May 2, 2014
Nicholas Ibekwe, PremiumTimes
Some state governments in the North attempted to increase education and employment opportunities, but with almost no support from the Federal Government.”
The United States government has said the Federal Government has not done enough to check the Boko Haram insurgency in Northern Nigeria.
The U.S. also accused the federal government of not matching the efforts by northern state governments to promote education in the area.
According to a report by the U.S. Department of State published on Wednesday, the Federal Government has failed in tackling “the grievances among northern populations.”
The report, US Bureau of Counterterrorism 2013 Country Reports on Terrorism, an annual assessment of trends and events in international terrorism, says the government has been unsuccessful in tackling the high rate of unemployment and the lack of basic services in the region.
“The government of Nigeria’s efforts to address grievances among northern populations, which includes high unemployment and a dearth of basic services, made little progress. Some state governments in the North attempted to increase education and employment opportunities, but with almost no support from the Federal Government,” the report stated.
The report advised the Federal Government “to employ a more comprehensive strategy to address Boko Haram that combines security efforts with political and development efforts to reduce Boko Haram’s appeal, address the legitimate concerns of the people of northern Nigeria, and protect the rights of all of Nigeria’s citizens.”
The report noted that the Boko Haram insurgency that has spread across the northern region is now taking on an international scale, with its activities spreading to neighbouring countries such as Cameroon, Niger and Chad.
Poor Inter-agency Cooperation
The report frowned at the shoddy execution of the war against Boko Haram.

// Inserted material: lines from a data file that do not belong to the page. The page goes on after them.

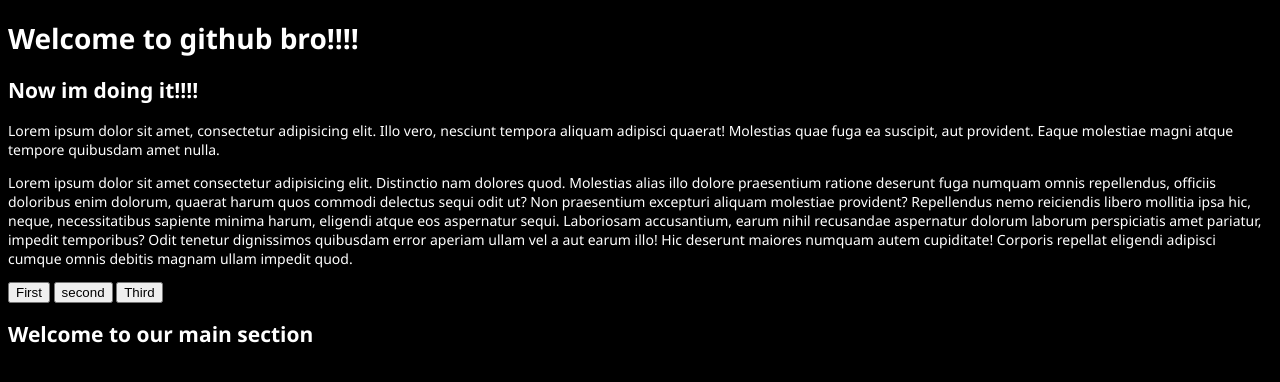
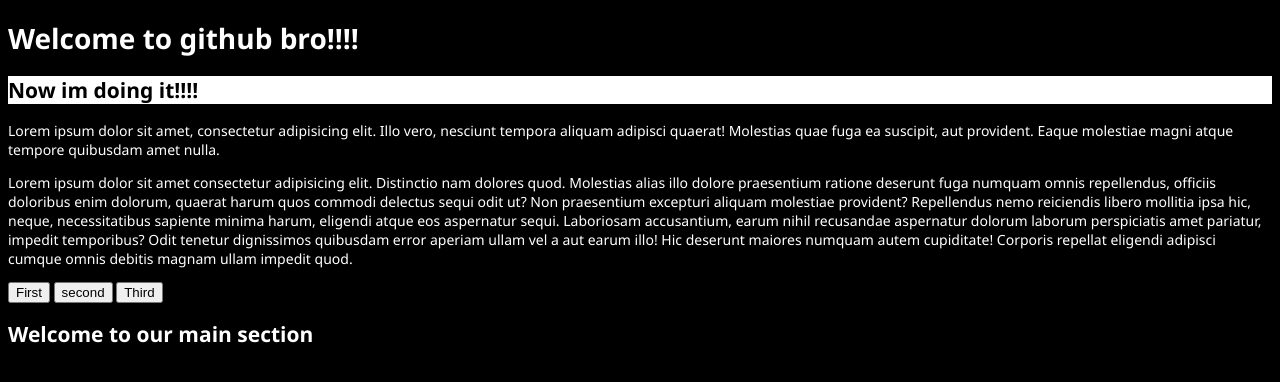
Before and after one commit to Smart17-ui/Refresh, a plain HTML site: page index.html in a window 1280 px wide. Drawn offline with Linux system fonts and the light colour scheme.

Commit message:
Update style.css

```diff
--- a/style.css
+++ b/style.css
@@ -4,3 +4,7 @@ body{
     color: white;
     font-size: 14px;
 }
+h2{
+    background-color: white;
+    color: black;
+}
```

It particularly pointed at poor inter-agency collaboration and sharing of intelligence as a major hindrance to the fight against the insurgents.
“Several government agencies performed counterterrorism functions, including the Nigerian Department of State Security the National Police Force and the Ministry of Justice. It is important to note that the Nigerian military had the primary responsibility for combating terrorism in north-eastern Nigeria. While the counterterrorism activities of these agencies and ministry were ostensibly coordinated by the Office of the National Security Adviser, the level of inter-agency cooperation and information sharing was limited,” it stated.

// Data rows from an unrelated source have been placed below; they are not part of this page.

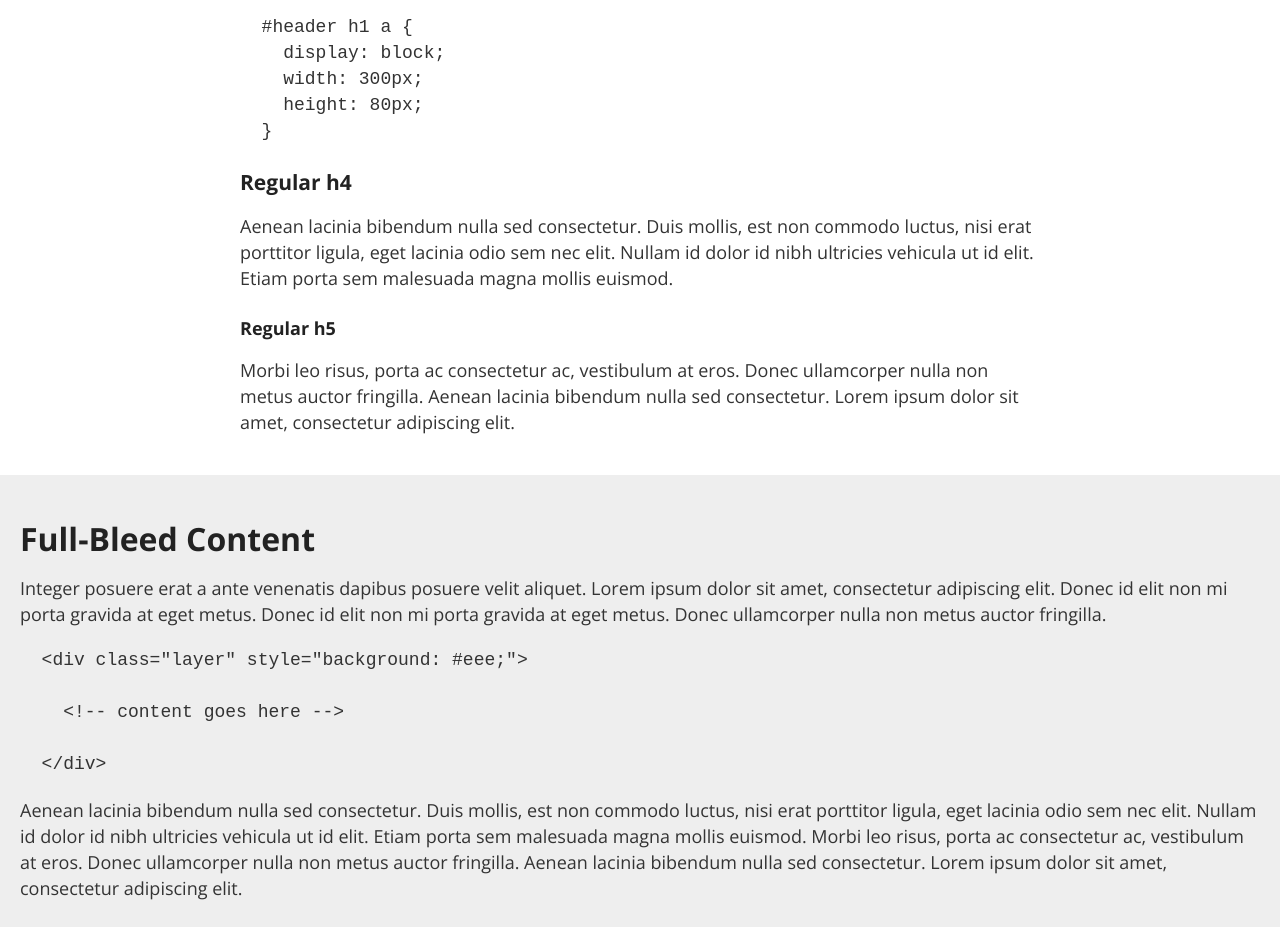
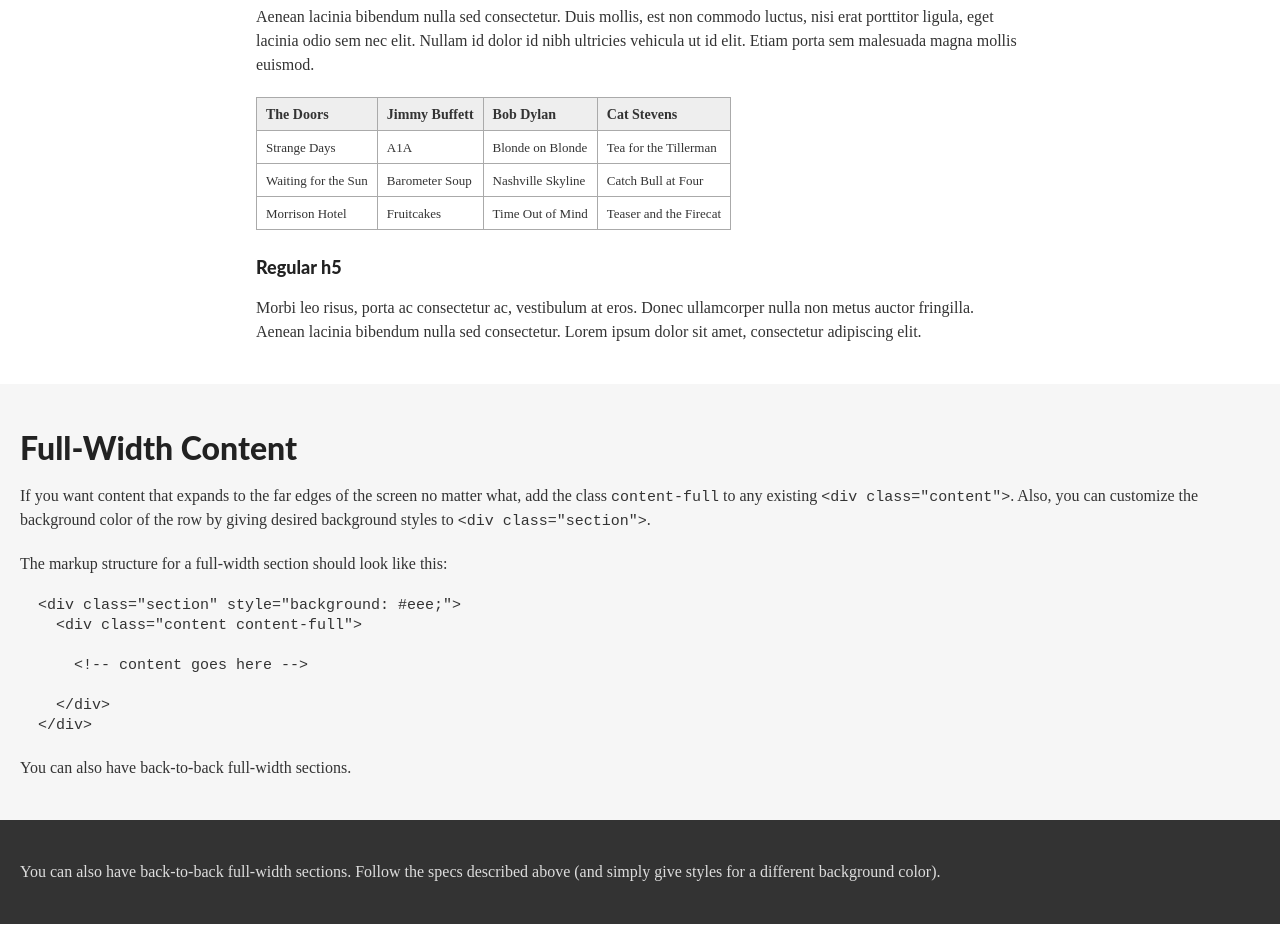
Before and after one commit to davidpots/fretmonster, a plain HTML site: page sandbox.html in a window 1280 px wide. Shown: the part 1400-2327 px from the top of the page. Drawn offline with nearby package versions, Linux system fonts and the light colour scheme; files whose address does not match are found by name.

Commit message:
Adds homepage, tweaks this and that

```diff
--- a/css/main.css
+++ b/css/main.css
@@ -11,16 +11,15 @@
 
         body {
           color: #333;
-          font-family: 'Open Sans', sans-serif;
-          font-size: 18px;
-          font-weight: 400;
-          line-height: 26px; }
+          font-family: 'Merriweather', serif;
+          font-size: 16px;
+          line-height: 24px; }
 
 /* -- GENERAL TYPOGRAPHY -- */
 
-        a  { text-decoration: none; color: #0067b7; }
+        a  { color: #f05a28; }
 
-        h1,h2,h3,h4,h5,h6 { color: #222; margin: 28px 0 20px 0; }
+        h1,h2,h3,h4,h5,h6 { font-family: Lato, sans-serif; font-weight: 800; color: #222; margin: 28px 0 20px 0; }
 
         h1      { font-size: 40px; line-height: 40px; }
         h2      { font-size: 32px; line-height: 32px; }
@@ -29,11 +28,27 @@
         h5      { font-size: 18px; line-height: 18px; }
         h6      { font-size: 18px; line-height: 18px; }
 
-        p       { margin: 20px 0 20px 0; }
-        ul,ol   { margin: 28px 0 24px 28px; }
+        p         { margin: 20px 0 20px 0; }
+        ul,ol     { margin: 28px 0 24px 28px; }
+        pre,code  { font-size: 15px; line-height: 20px; }
+
+        table     { border-collapse: collapse;}
+        td,th     { padding: 8px 9px 7px; font-size: 14px; line-height: 17px; border: 1px solid #aaa; text-align: left; }
+        th        { background: #eee; }
+        td        { font-size: 13px; }
 
 /* -- LAYOUT -- */
 
+        /* A section is a horiztonal band/stripe/row on the page.
+           Defaults to the <body> bg color but can have its own color. */
         .section        { padding: 20px; }
-        .content        { width: 800px; margin: 0 auto; }
+
+        /* If the page is at least 768px, center the content at that width.
+           Otherwise it will be 100% wide. */
+        @media (min-width: 768px) {
+          .content { width: 768px; margin: 0 auto; }
+        }
+
+        /* If you want full width content no matter what,
+           add class '.content-full' to any 'div.content' */
         .content-full   { margin: 0; width: auto; }
--- a/sandbox.html
+++ b/sandbox.html
@@ -27,6 +27,8 @@
       <div class="section">
         <div class="content">
 
+          <p><a href="index.html">&laquo; back to homepage</a></p>
+
           <h1>Header Level 1</h1>
           <p><strong>Pellentesque habitant morbi tristique</strong> senectus et netus et malesuada fames ac turpis egestas. Vestibulum tortor quam, feugiat vitae, ultricies eget, tempor sit amet, ante. Donec eu libero sit amet quam egestas semper. <em>Aenean ultricies mi vitae est.</em> Mauris placerat eleifend leo. Quisque sit amet est et sapien ullamcorper pharetra. Vestibulum erat wisi, condimentum sed, <code>commodo vitae</code>, ornare sit amet, wisi. Aenean fermentum, elit eget tincidunt condimentum, eros ipsum rutrum orci, sagittis tempus lacus enim ac dui. <a href="#">Donec non enim</a> in turpis pulvinar facilisis. Ut felis.</p>
           <p>Maecenas faucibus mollis interdum. Praesent commodo cursus magna, vel scelerisque nisl consectetur et. Fusce dapibus, tellus ac cursus commodo, tortor mauris condimentum nibh, ut fermentum massa justo sit amet risus. Vestibulum id ligula porta felis euismod semper. Curabitur blandit tempus porttitor. Maecenas sed diam eget risus varius blandit sit amet non magna. Integer posuere erat a ante venenatis dapibus posuere velit aliquet.</p>
@@ -55,25 +57,63 @@
   }</pre>
           <h4>Regular h4</h4>
           <p>Aenean lacinia bibendum nulla sed consectetur. Duis mollis, est non commodo luctus, nisi erat porttitor ligula, eget lacinia odio sem nec elit. Nullam id dolor id nibh ultricies vehicula ut id elit. Etiam porta sem malesuada magna mollis euismod.</p>
+          <table>
+          	<thead>
+          		<tr>
+          			<th>The Doors</th>
+          			<th>Jimmy Buffett</th>
+          			<th>Bob Dylan</th>
+          			<th>Cat Stevens</th>
+          		</tr>
+          	</thead>
+          	<tbody>
+          		<tr>
+          			<td>Strange Days</td>
+          			<td>A1A</td>
+          			<td>Blonde on Blonde</td>
+          			<td>Tea for the Tillerman</td>
+          		</tr>
+          		<tr>
+          			<td>Waiting for the Sun</td>
+          			<td>Barometer Soup</td>
+          			<td>Nashville Skyline</td>
+          			<td>Catch Bull at Four</td>
+          		</tr>
+          		<tr>
+          			<td>Morrison Hotel</td>
+          			<td>Fruitcakes</td>
+          			<td>Time Out of Mind</td>
+          			<td>Teaser and the Firecat</td>
+          		</tr>
+          	</tbody>
+          </table>
           <h5>Regular h5</h5>
           <p>Morbi leo risus, porta ac consectetur ac, vestibulum at eros. Donec ullamcorper nulla non metus auctor fringilla. Aenean lacinia bibendum nulla sed consectetur. Lorem ipsum dolor sit amet, consectetur adipiscing elit.</p>
 
         </div> <!-- end: .content -->
       </div> <!-- end: .section -->
 
-      <div class="section" style="background: #eee;">
+      <div class="section" style="background: #f6f6f6;">
         <div class="content content-full">
-          <h2>Full-Bleed Content</h2>
-          <p>Integer posuere erat a ante venenatis dapibus posuere velit aliquet. Lorem ipsum dolor sit amet, consectetur adipiscing elit. Donec id elit non mi porta gravida at eget metus. Donec id elit non mi porta gravida at eget metus. Donec ullamcorper nulla non metus auctor fringilla.</p>
+          <h2>Full-Width Content</h2>
+          <p>If you want content that expands to the far edges of the screen no matter what, add the class <code>content-full</code> to any existing <code>&lt;div class="content"&gt;</code>. Also, you can customize the background color of the row by giving desired background styles to <code>&lt;div class="section"&gt;</code>.</p>
+          <p>The markup structure for a full-width section should look like this:</p>
 <pre>
-  &lt;div class="layer" style="background: #eee;"&gt;
+  &lt;div class="section" style="background: #eee;"&gt;
+    &lt;div class="content content-full"&gt;
 
-    &lt;!-- content goes here --&gt;
+      &lt;!-- content goes here --&gt;
 
+    &lt;/div&gt;
   &lt;/div&gt;
 </pre>
-          <p>Aenean lacinia bibendum nulla sed consectetur. Duis mollis, est non commodo luctus, nisi erat porttitor ligula, eget lacinia odio sem nec elit. Nullam id dolor id nibh ultricies vehicula ut id elit. Etiam porta sem malesuada magna mollis euismod. Morbi leo risus, porta ac consectetur ac, vestibulum at eros. Donec ullamcorper nulla non metus auctor fringilla. Aenean lacinia bibendum nulla sed consectetur. Lorem ipsum dolor sit amet, consectetur adipiscing elit.</p>
+          <p>You can also have back-to-back full-width sections.</p>
 
+        </div> <!-- end: .content .content-full -->
+      </div> <!-- end: .section -->
+      <div class="section" style="background: #333; color: #ddd;">
+        <div class="content content-full">
+          <p>You can also have back-to-back full-width sections. Follow the specs described above (and simply give styles for a different background color).</p>
         </div> <!-- end: .content .content-full -->
       </div> <!-- end: .section -->
 
@@ -83,8 +123,8 @@
           <h2>Wrapped Content</h2>
           <p>Integer posuere erat a ante venenatis dapibus posuere velit aliquet. Integer posuere erat a ante venenatis dapibus posuere velit aliquet. Curabitur blandit tempus porttitor. Aenean eu leo quam. Pellentesque ornare sem lacinia quam venenatis vestibulum. Duis mollis, est non commodo luctus, nisi erat porttitor ligula, eget lacinia odio sem nec elit.</p>
 <pre>
-  &lt;div class="layer"&gt;
-    &lt;div class="wrapper"&gt;
+  &lt;div class="section"&gt;
+    &lt;div class="content"&gt;
 
       &lt;!-- content goes here --&gt;
 
@@ -92,6 +132,9 @@
   &lt;/div&gt;
 </pre>
           <p>Maecenas faucibus mollis interdum. Praesent commodo cursus magna, vel scelerisque nisl consectetur et. Fusce dapibus, tellus ac cursus commodo, tortor mauris condimentum nibh, ut fermentum massa justo sit amet risus. Vestibulum id ligula porta felis euismod semper. Curabitur blandit tempus porttitor. Maecenas sed diam eget risus varius blandit sit amet non magna. Integer posuere erat a ante venenatis dapibus posuere velit aliquet.</p>
+
+          <p><a href="index.html">&laquo; back to homepage</a></p>
+
         </div> <!-- end: .content -->
       </div> <!-- end: .section -->
 
```
Also changed, not shown: index.html (+17 -5 lines).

The report also stated that Nigeria’s weak criminal justice system is a factor in the spread of the insurgency.
“The Nigerian government’s criminal justice institutions were not significantly strengthened in 2013, although several donor countries, including the UK, worked closely with the Ministry of Justice to assist in prioritising how to investigate and prosecute suspected terrorist cases.
“Among the problems that deterred or hindered more effective law enforcement and border security by the Nigerian government were: a lack of coordination and cooperation between Nigerian security agencies; a lack of biometrics collection systems and the requisite data bases; corruption; misallocation of resources; the slow pace of the judicial system, including a lack of a timely arraignment of suspected terrorist detainees; and lack of sufficient training for prosecutors and judges to understand and carry out the Terrorism (Prevention) Act of 2011 (as amended).”
The Boko Haram insurgency has led to the death of thousands of people since 2009. The sect has attacked schools, government buildings, security formations, religious houses, public places and others in Northern Nigeria and has also been involved in kidnapping.
Over 250 schoolgirls were kidnapped by the sect members on April 14 in Borno. Majority of them have not been seen amidst outrage by Nigerians that the government should do more to ensure the girls are freed.